Faff & Haff
Glass: Half pint tankard
Garnish: Scampi and betting slips on the side
Method: Shake and double strain over a block of ice into a half pint tankard. Top with a ginger and lemon foam. Foam is made with lecithin powder and ginger beer.
50ml Auchentoshan Three Wood
25ml lemon juice
25ml peach puree
15ml honey & ginger syrup
10ml Amer Picon
When the day came I was very scared. Because it was being held in my bar I had to do the set up, but once the bar was ready I went out the back. I really didn't want to hear what anyone was saying. I presented my drink and won, and then had the European final in London where I was up against really good bartenders from iconic bars but managed to win that as well.
Between the competition, in October, and getting to do the Switch in May, I moved with Mal to the Kelvingrove Cafe for six months, which is a lovely dim candle-lit bar. I worked there till I moved to London, in January with a full time position from Martin Miller gin.
The competition prize worked out incredibly well. I met the North American winner, Michael Webster from Canada, in Glasgow where we did a tour of the distillery and had a tasting for some 20 whiskies. We stayed at the Blythswood then took a flight to London, after which I jetted off to New York, a city I'd never seen before.
It was like something out of a film when I arrived on the Thursday, complete with someone holding a card with my name on (spelt incorrectly). I was staying in Soho, smack bang in the middle of everything, 10 minutes from the financial district where The Dead Rabbit is and from the East Village.
I was lucky enough to have two friends make the journey with me to spend some time in New York. That night we ate pizza and went to a dive bar which was a relaxed, great first night. On Friday I had lunch with Phil from Auchentoshan, alongside two beers and two shots and went off for my first shift.
The success of the Merchant Hotel in Belfast was what we drew inspiration from in Glasgow. If they could create a great international bar there, then that could be replicated. But with The Dead Rabbit there was a lot of pressure to open from the global community.
I'd been in touch with Bobby Hiddleston, the then head bartender, and two days before I started he sent the drinks specs over. At this point I hadn't worked in a bar for five months.
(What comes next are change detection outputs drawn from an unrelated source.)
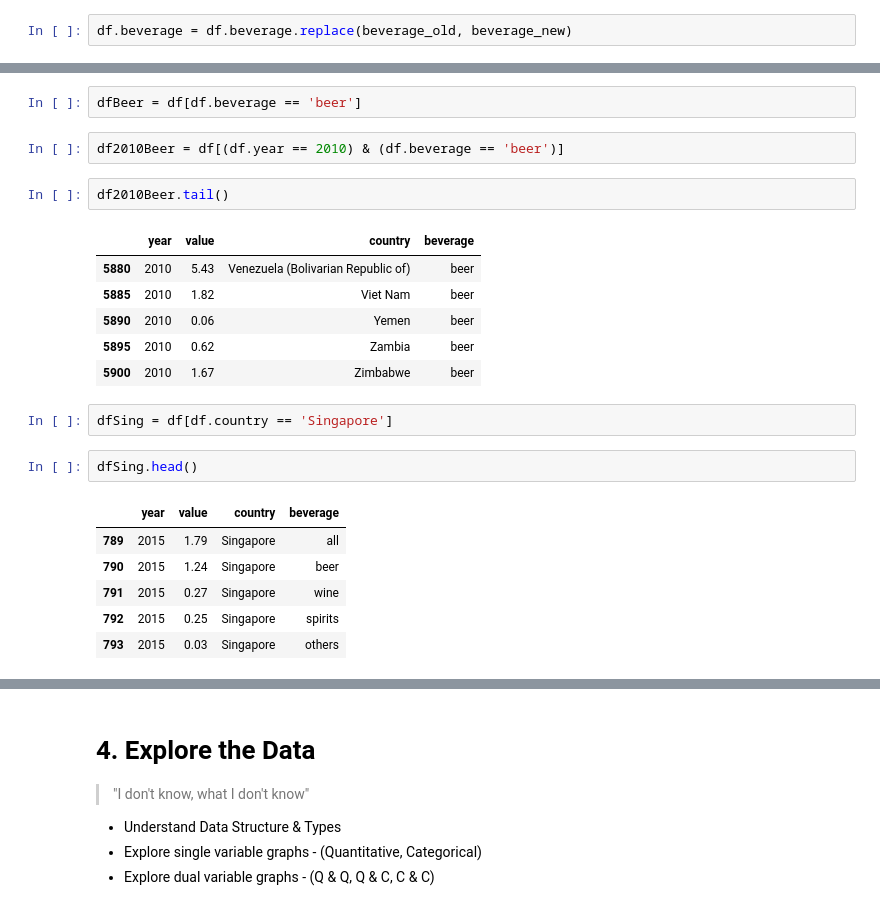
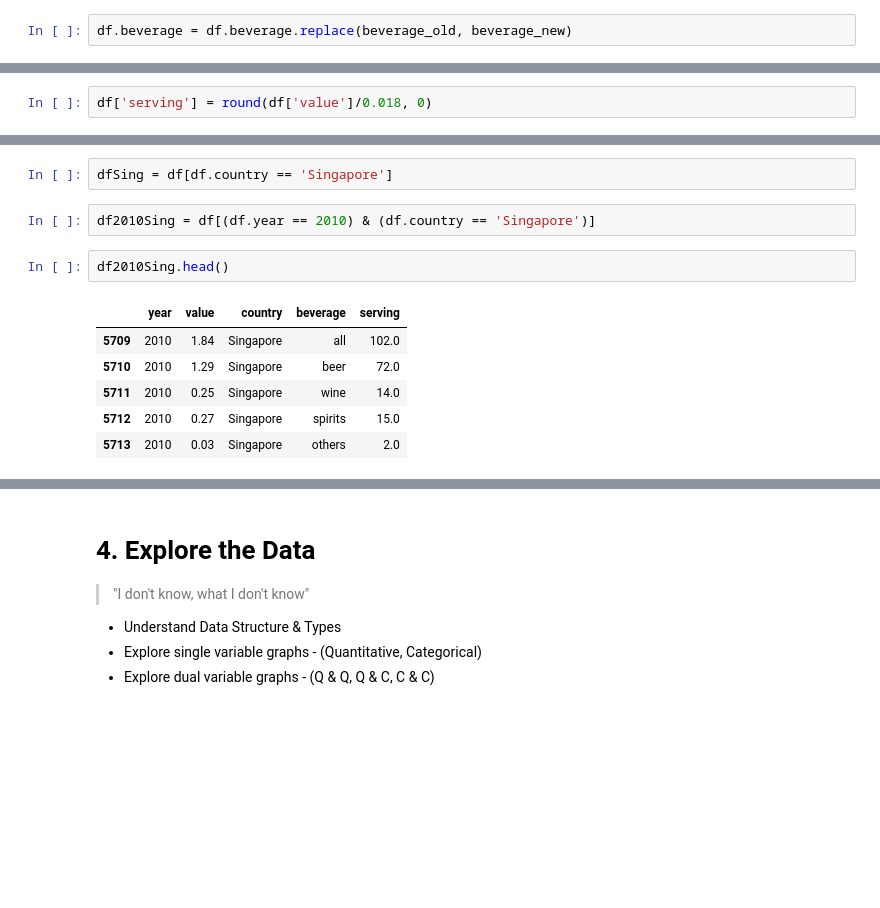
Before and after one commit to amitkaps/DataSciencePython, a Jupyter notebook: drinks.ipynb, the cells around one changed output, grey strips where cells are left out. Saved outputs shown, nothing was run; the diff lists cells and outputs as text; blank space fills up the shorter version.

```diff
--- a/drinks.ipynb
+++ b/drinks.ipynb
@@ -372,0 +414,2 @@ df.beverage = df.beverage.replace(beverage_old, beverage_new)
+# %%
+df['serving'] = round(df['value']/0.018, 0)
@@ -390,24 +442,13 @@ df2015.head()
-# %%
-dfBeer = df[df.beverage == 'beer']
-# %%
-df2010Beer = df[(df.year == 2010) & (df.beverage == 'beer')]
-# %%
-df2010Beer.tail()
-# %% [output]
-|  | year | value | country | beverage |
-| 5880 | 2010 | 5.43 | Venezuela (Bolivarian Republic of) | beer |
-| 5885 | 2010 | 1.82 | Viet Nam | beer |
-| 5890 | 2010 | 0.06 | Yemen | beer |
-| 5895 | 2010 | 0.62 | Zambia | beer |
-| 5900 | 2010 | 1.67 | Zimbabwe | beer |
 # %%
 dfSing = df[df.country == 'Singapore']
+# %%
+df2010Sing = df[(df.year == 2010) & (df.country == 'Singapore')]
 # %%
-dfSing.head()
+df2010Sing.head()
 # %% [output]
-|  | year | value | country | beverage |
-| 789 | 2015 | 1.79 | Singapore | all |
-| 790 | 2015 | 1.24 | Singapore | beer |
-| 791 | 2015 | 0.27 | Singapore | wine |
-| 792 | 2015 | 0.25 | Singapore | spirits |
-| 793 | 2015 | 0.03 | Singapore | others |
+|  | year | value | country | beverage | serving |
+| 5709 | 2010 | 1.84 | Singapore | all | 102.0 |
+| 5710 | 2010 | 1.29 | Singapore | beer | 72.0 |
+| 5711 | 2010 | 0.25 | Singapore | wine | 14.0 |
+| 5712 | 2010 | 0.27 | Singapore | spirits | 15.0 |
+| 5713 | 2010 | 0.03 | Singapore | others | 2.0 |
```
Also changed, not shown: parts of 17 cells of this notebook, 2 other files.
The specs were intense. Even the classics are slightly different. My first shift was during Manhattan Cocktail Classic on that Friday night. I arrived for 4pm, doors opened 5pm and I was bar backing for my first shift, familiarising myself with the bar. On Sunday they did the Artesian vs Dead Rabbit where the entire industry descended on us but by Monday I was bartending.
Wednesday night we did an Auchentoshan press party for me, which was very special. A third of the drinks that night were mine, but what was amazing was just to converse with like-minded people, being told the places to go and getting an insight into New York life. My shifts started at 5pm so during the day I'd hangout with my friends, being typical tourists. It was mildly exhausting though and I was usually up by 9am despite getting to bed most nights at 5am.
Auchentoshan's brand people had so much time for me. I was taken to a Yankee's match and almost caught a ball, we had hot dogs at Crift Dogs, where we went to simply drink beer and try to get the highest Pac Man score on the machine there. On my last night in New York I went out to bars with Jack McGarry, we went to PDT, Attaboy where Sam made me a Penicillin, and to Death & Co which was my favourite bar after The Dead Rabbit.
I had a very privileged 12 days, time with friends, time to be a tourist, and time to not only see the great bars, but to work in one. It was incredible. I got my job off the back of this competition, and I'd certainly encourage anyone to enter it."